From the entries, filter out every line that lacks "break" and copy the rest.

Change detection outputs:
* * * * * * *

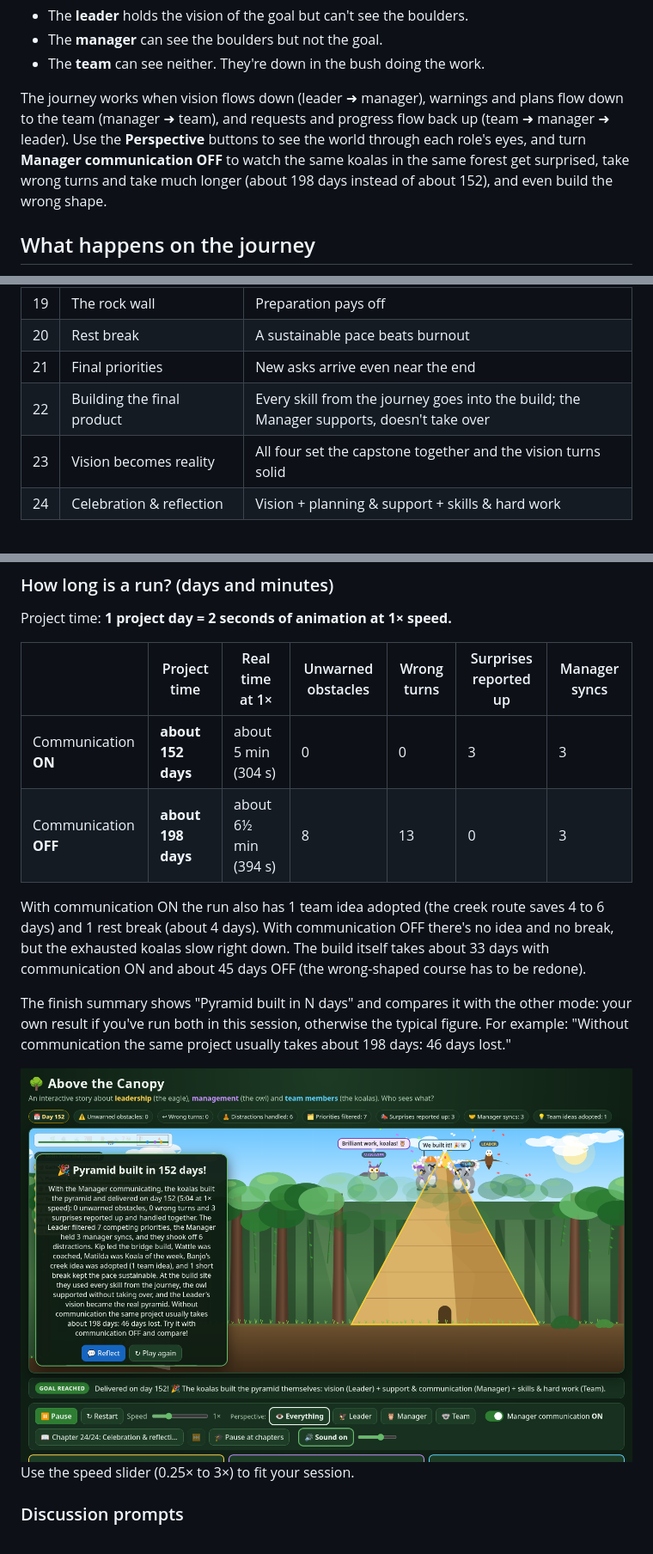
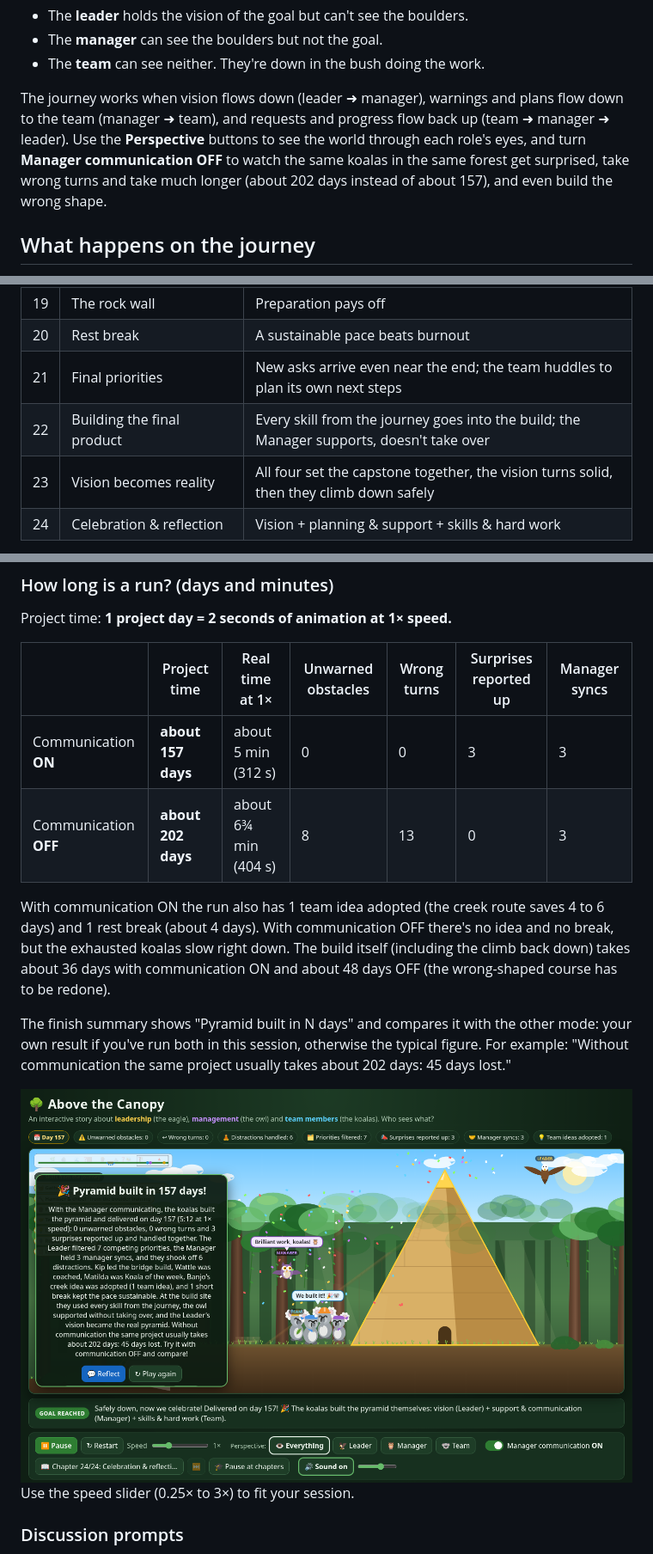
Before and after one commit to Metadata-Team-Member/AboveTheCanopy, a Markdown page: README.md, 3 parts joined by grey strips. Shown at 86% size. GitHub-like rendering; pictures changed too: docs/finish-days.png.

```diff
--- a/README.md
+++ b/README.md
@@ -23,7 +23,7 @@ Nobody can see the whole picture on their own:
 
 The journey works when vision flows down (leader ➜ manager), warnings and plans flow down to the team (manager ➜ team), and requests and progress flow back up (team ➜ manager ➜ leader).
 Use the **Perspective** buttons to see the world through each role's eyes, and turn **Manager communication OFF**
-to watch the same koalas in the same forest get surprised, take wrong turns and take much longer (about 198 days instead of about 152), and even build the wrong shape.
+to watch the same koalas in the same forest get surprised, take wrong turns and take much longer (about 202 days instead of about 157), and even build the wrong shape.
 
 ## What happens on the journey
 
@@ -196,9 +208,9 @@ The button always shows the current chapter. **⏭** (or <kbd>N</kbd>) jumps to
 | 18 | The snake | Some delays you wait out safely |
 | 19 | The rock wall | Preparation pays off |
 | 20 | Rest break | A sustainable pace beats burnout |
-| 21 | Final priorities | New asks arrive even near the end |
+| 21 | Final priorities | New asks arrive even near the end; the team huddles to plan its own next steps |
 | 22 | Building the final product | Every skill from the journey goes into the build; the Manager supports, doesn't take over |
-| 23 | Vision becomes reality | All four set the capstone together and the vision turns solid |
+| 23 | Vision becomes reality | All four set the capstone together, the vision turns solid, then they climb down safely |
 | 24 | Celebration & reflection | Vision + planning & support + skills & hard work |
 
 With communication OFF, the chapter list and the teaching cards describe what goes wrong instead (for example *"Nobody notices Wattle struggling"*).
@@ -300,13 +312,13 @@ Project time: **1 project day = 2 seconds of animation at 1× speed.**
 
 | | Project time | Real time at 1× | Unwarned obstacles | Wrong turns | Surprises reported up | Manager syncs |
 |---|---|---|---|---|---|---|
-| Communication **ON** | **about 152 days** | about 5 min (304 s) | 0 | 0 | 3 | 3 |
-| Communication **OFF** | **about 198 days** | about 6½ min (394 s) | 8 | 13 | 0 | 3 |
+| Communication **ON** | **about 157 days** | about 5 min (312 s) | 0 | 0 | 3 | 3 |
+| Communication **OFF** | **about 202 days** | about 6¾ min (404 s) | 8 | 13 | 0 | 3 |
 
 With communication ON the run also has 1 team idea adopted (the creek route saves 4 to 6 days) and 1 rest break (about 4 days).
 With communication OFF there's no idea and no break, but the exhausted koalas slow right down.
-The build itself takes about 33 days with communication ON and about 45 days OFF (the wrong-shaped course has to be redone).
+The build itself (including the climb back down) takes about 36 days with communication ON and about 48 days OFF (the wrong-shaped course has to be redone).
 
 The finish summary shows "Pyramid built in N days" and compares it with the other mode: your own result if you've run both in this session, otherwise the typical figure.
-For example: "Without communication the same project usually takes about 198 days: 46 days lost."
+For example: "Without communication the same project usually takes about 202 days: 45 days lost."
 
```
Also changed, not shown: other parts of README.md (+14 -2 lines), docs/climb-down.png (added), docs/team-huddle.png (added), 3 other files.
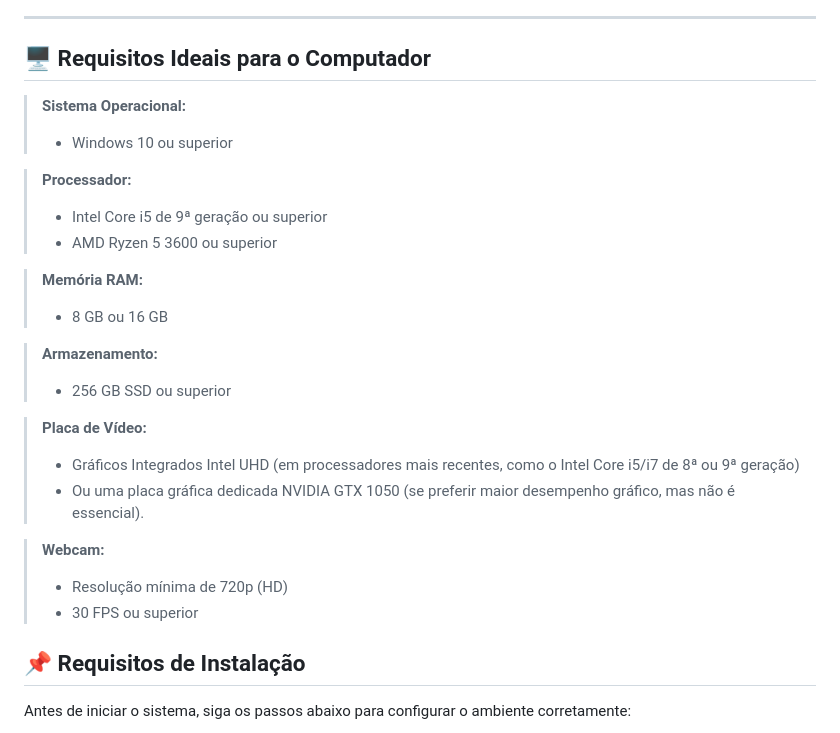
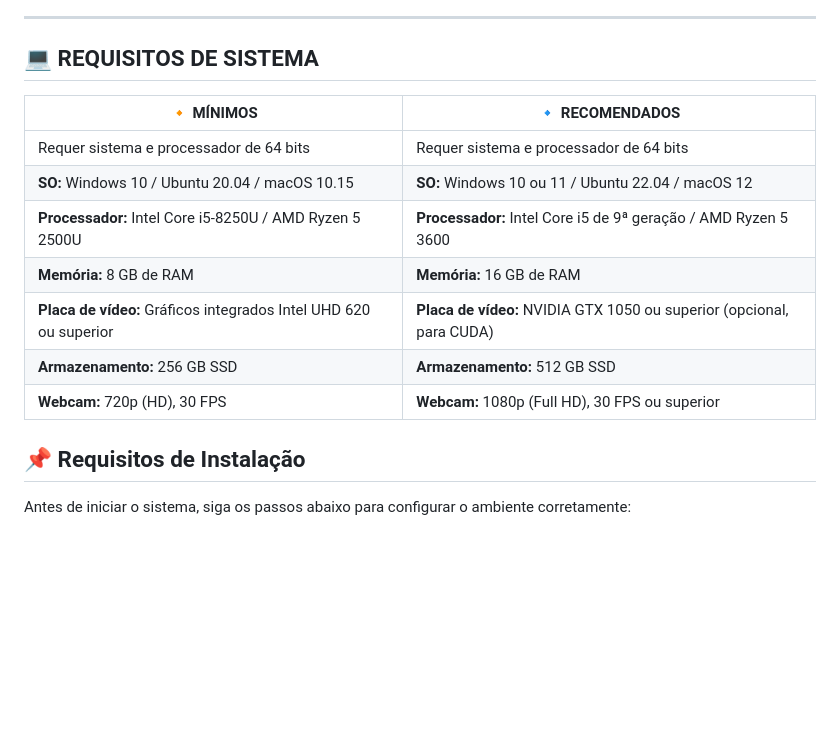
Before and after one commit to angelluzk/reconhecimento_facial, a Markdown page: README.md, the part around the change. GitHub-like rendering; blank space fills up the shorter version.

Commit message:
Commit: Atualizações

```diff
--- a/README.md
+++ b/README.md
@@ -63,28 +63,17 @@ Este projeto tem como objetivo registrar a entrada e saída de alunos automatica
 
 ---
 
-## 🖥️ Requisitos Ideais para o Computador
+## 💻 REQUISITOS DE SISTEMA
 
-> **Sistema Operacional:**
-> - Windows 10 ou superior
-
-> **Processador:**
-> - Intel Core i5 de 9ª geração ou superior
-> - AMD Ryzen 5 3600 ou superior
-
-> **Memória RAM:**
-> - 8 GB ou 16 GB
-
-> **Armazenamento:**
-> - 256 GB SSD ou superior
-
-> **Placa de Vídeo:**
-> - Gráficos Integrados Intel UHD (em processadores mais recentes, como o Intel Core i5/i7 de 8ª ou 9ª geração)
-> - Ou uma placa gráfica dedicada NVIDIA GTX 1050 (se preferir maior desempenho gráfico, mas não é essencial).
-
-> **Webcam:**
-> - Resolução mínima de 720p (HD)
-> - 30 FPS ou superior
+| **🔸 MÍNIMOS** | **🔹 RECOMENDADOS** |
+|---------------|----------------------|
+| Requer sistema e processador de 64 bits | Requer sistema e processador de 64 bits |
+| **SO:** Windows 10 / Ubuntu 20.04 / macOS 10.15 | **SO:** Windows 10 ou 11 / Ubuntu 22.04 / macOS 12 |
+| **Processador:** Intel Core i5-8250U / AMD Ryzen 5 2500U | **Processador:** Intel Core i5 de 9ª geração / AMD Ryzen 5 3600 |
+| **Memória:** 8 GB de RAM | **Memória:** 16 GB de RAM |
+| **Placa de vídeo:** Gráficos integrados Intel UHD 620 ou superior | **Placa de vídeo:** NVIDIA GTX 1050 ou superior (opcional, para CUDA) |
+| **Armazenamento:** 256 GB SSD | **Armazenamento:** 512 GB SSD |
+| **Webcam:** 720p (HD), 30 FPS | **Webcam:** 1080p (Full HD), 30 FPS ou superior |
 
 ## 📌 Requisitos de Instalação
 
```
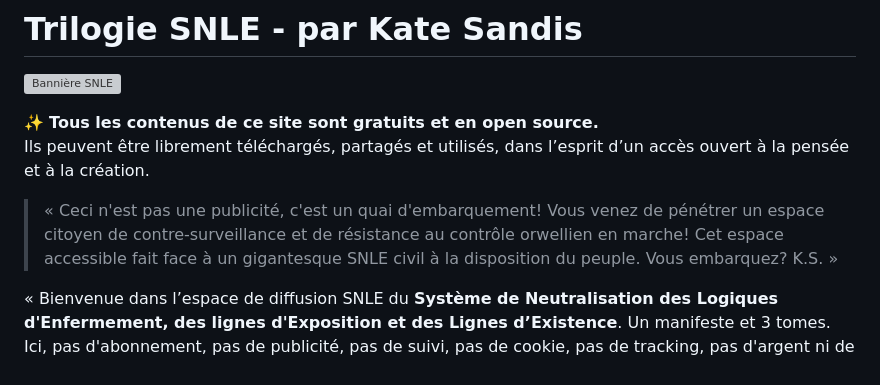
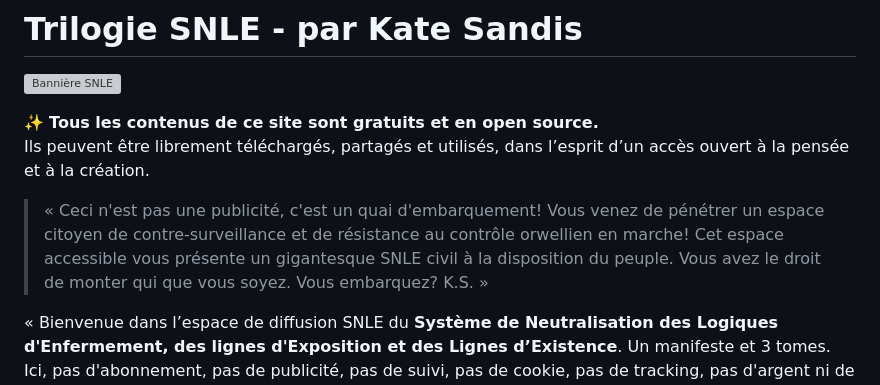
Before and after one commit to KateSandis/snle-site, a Markdown page: index.md, the part around the change. Rendered like a GitHub page; grey boxes are pictures that could not be loaded.

```diff
--- a/index.md
+++ b/index.md
@@ -5,7 +5,7 @@
 ✨ **Tous les contenus de ce site sont gratuits et en open source.**
 Ils peuvent être librement téléchargés, partagés et utilisés, dans l’esprit d’un accès ouvert à la pensée et à la création.
 
-> « Ceci n'est pas une publicité, c'est un quai d'embarquement! Vous venez de pénétrer un espace citoyen de contre-surveillance et de résistance au contrôle orwellien en marche! Cet espace accessible fait face à un gigantesque SNLE civil à la disposition du peuple. Vous embarquez? K.S. »
+> « Ceci n'est pas une publicité, c'est un quai d'embarquement! Vous venez de pénétrer un espace citoyen de contre-surveillance et de résistance au contrôle orwellien en marche! Cet espace accessible vous présente un gigantesque SNLE civil à la disposition du peuple. Vous avez le droit de monter qui que vous soyez. Vous embarquez? K.S. »
 
 « Bienvenue dans l’espace de diffusion SNLE du **Système de Neutralisation des Logiques d'Enfermement, des lignes d'Exposition et des Lignes d’Existence**. Un manifeste et 3 tomes.
 Ici, pas d'abonnement, pas de publicité, pas de suivi, pas de cookie, pas de tracking, pas d'argent ni de contrepartie ; on s'en fout, c'est pour la sauvegarde de la conscience humaine : seulement des textes écrits, des outils simples et des portes ouvertes à qui choisit de les prendre. Pour que la liberté d'expression redevienne vecteur de lecture, de pensée, de réflexion et de conscience. Pour que l'intelligence humaine procéde à ses propres mises à jour face à la montée des intelligences artificielles. Et pour ça : surtout pas un drapeau, même pas un chapeau... rien d'autre que lire et se questionner, voire m'envoyer un mail si le coeur vous en dit. K.S. »
```
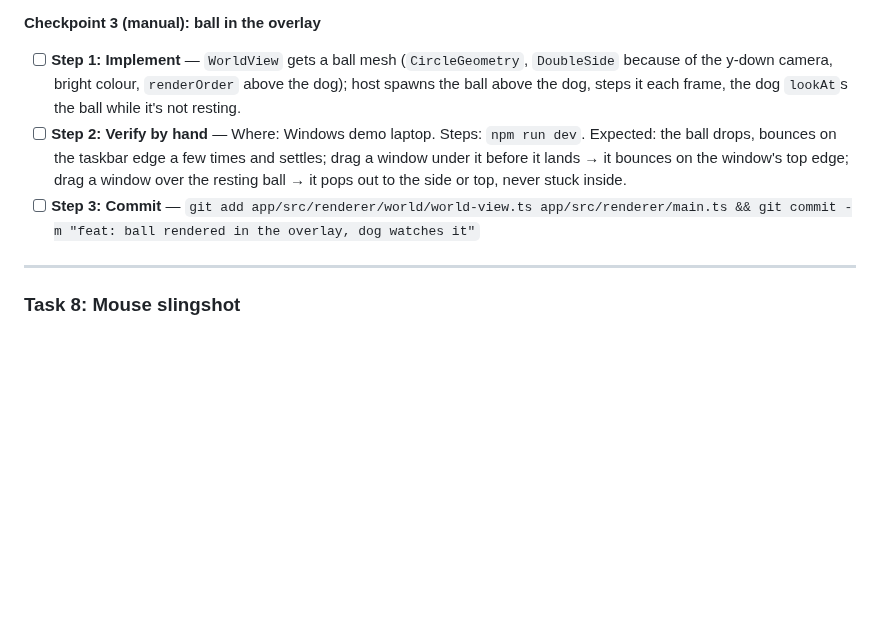
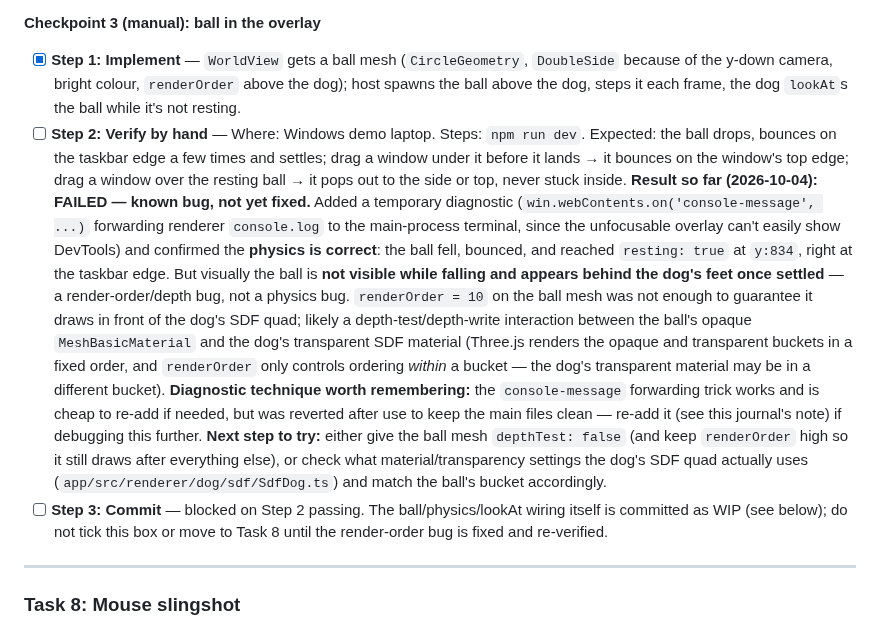
Before and after one commit to zorojuro12/zoomies, a Markdown page: docs/plans/a-p1-overlay.md, the part around the change. Rendered like a GitHub page; blank space fills up the shorter version.

Commit message:
docs: record Task 7 Checkpoint 3 render-order bug in the P1 plan

```diff
--- a/docs/plans/a-p1-overlay.md
+++ b/docs/plans/a-p1-overlay.md
@@ -317,9 +317,11 @@
 
 **Checkpoint 3 (manual): ball in the overlay**
 
-- [ ] **Step 1: Implement** — `WorldView` gets a ball mesh (`CircleGeometry`, `DoubleSide` because of the y-down camera, bright colour, `renderOrder` above the dog); host spawns the ball above the dog, steps it each frame, the dog `lookAt`s the ball while it's not resting.
+- [x] **Step 1: Implement** — `WorldView` gets a ball mesh (`CircleGeometry`, `DoubleSide` because of the y-down camera, bright colour, `renderOrder` above the dog); host spawns the ball above the dog, steps it each frame, the dog `lookAt`s the ball while it's not resting.
 - [ ] **Step 2: Verify by hand** — Where: Windows demo laptop. Steps: `npm run dev`. Expected: the ball drops, bounces on the taskbar edge a few times and settles; drag a window under it before it lands → it bounces on the window's top edge; drag a window over the resting ball → it pops out to the side or top, never stuck inside.
-- [ ] **Step 3: Commit** — `git add app/src/renderer/world/world-view.ts app/src/renderer/main.ts && git commit -m "feat: ball rendered in the overlay, dog watches it"`
+  **Result so far (2026-10-04): FAILED — known bug, not yet fixed.** Added a temporary diagnostic (`win.webContents.on('console-message', ...)` forwarding renderer `console.log` to the main-process terminal, since the unfocusable overlay can't easily show DevTools) and confirmed the **physics is correct**: the ball fell, bounced, and reached `resting: true` at `y:834`, right at the taskbar edge. But visually the ball is **not visible while falling and appears behind the dog's feet once settled** — a render-order/depth bug, not a physics bug. `renderOrder = 10` on the ball mesh was not enough to guarantee it draws in front of the dog's SDF quad; likely a depth-test/depth-write interaction between the ball's opaque `MeshBasicMaterial` and the dog's transparent SDF material (Three.js renders the opaque and transparent buckets in a fixed order, and `renderOrder` only controls ordering *within* a bucket — the dog's transparent material may be in a different bucket). **Diagnostic technique worth remembering:** the `console-message` forwarding trick works and is cheap to re-add if needed, but was reverted after use to keep the main files clean — re-add it (see this journal's note) if debugging this further.
+  **Next step to try:** either give the ball mesh `depthTest: false` (and keep `renderOrder` high so it still draws after everything else), or check what material/transparency settings the dog's SDF quad actually uses (`app/src/renderer/dog/sdf/SdfDog.ts`) and match the ball's bucket accordingly.
+- [ ] **Step 3: Commit** — blocked on Step 2 passing. The ball/physics/lookAt wiring itself is committed as WIP (see below); do not tick this box or move to Task 8 until the render-order bug is fixed and re-verified.
 
 ---
 
```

* * * * * * *

▶ **SOLUTION TO THE EXERCISE**
 | 20 | Rest break | A sustainable pace beats burnout |
 With communication ON the run also has 1 team idea adopted (the creek route saves 4 to 6 days) and 1 rest break (about 4 days).
 With communication OFF there's no idea and no break, but the exhausted koalas slow right down.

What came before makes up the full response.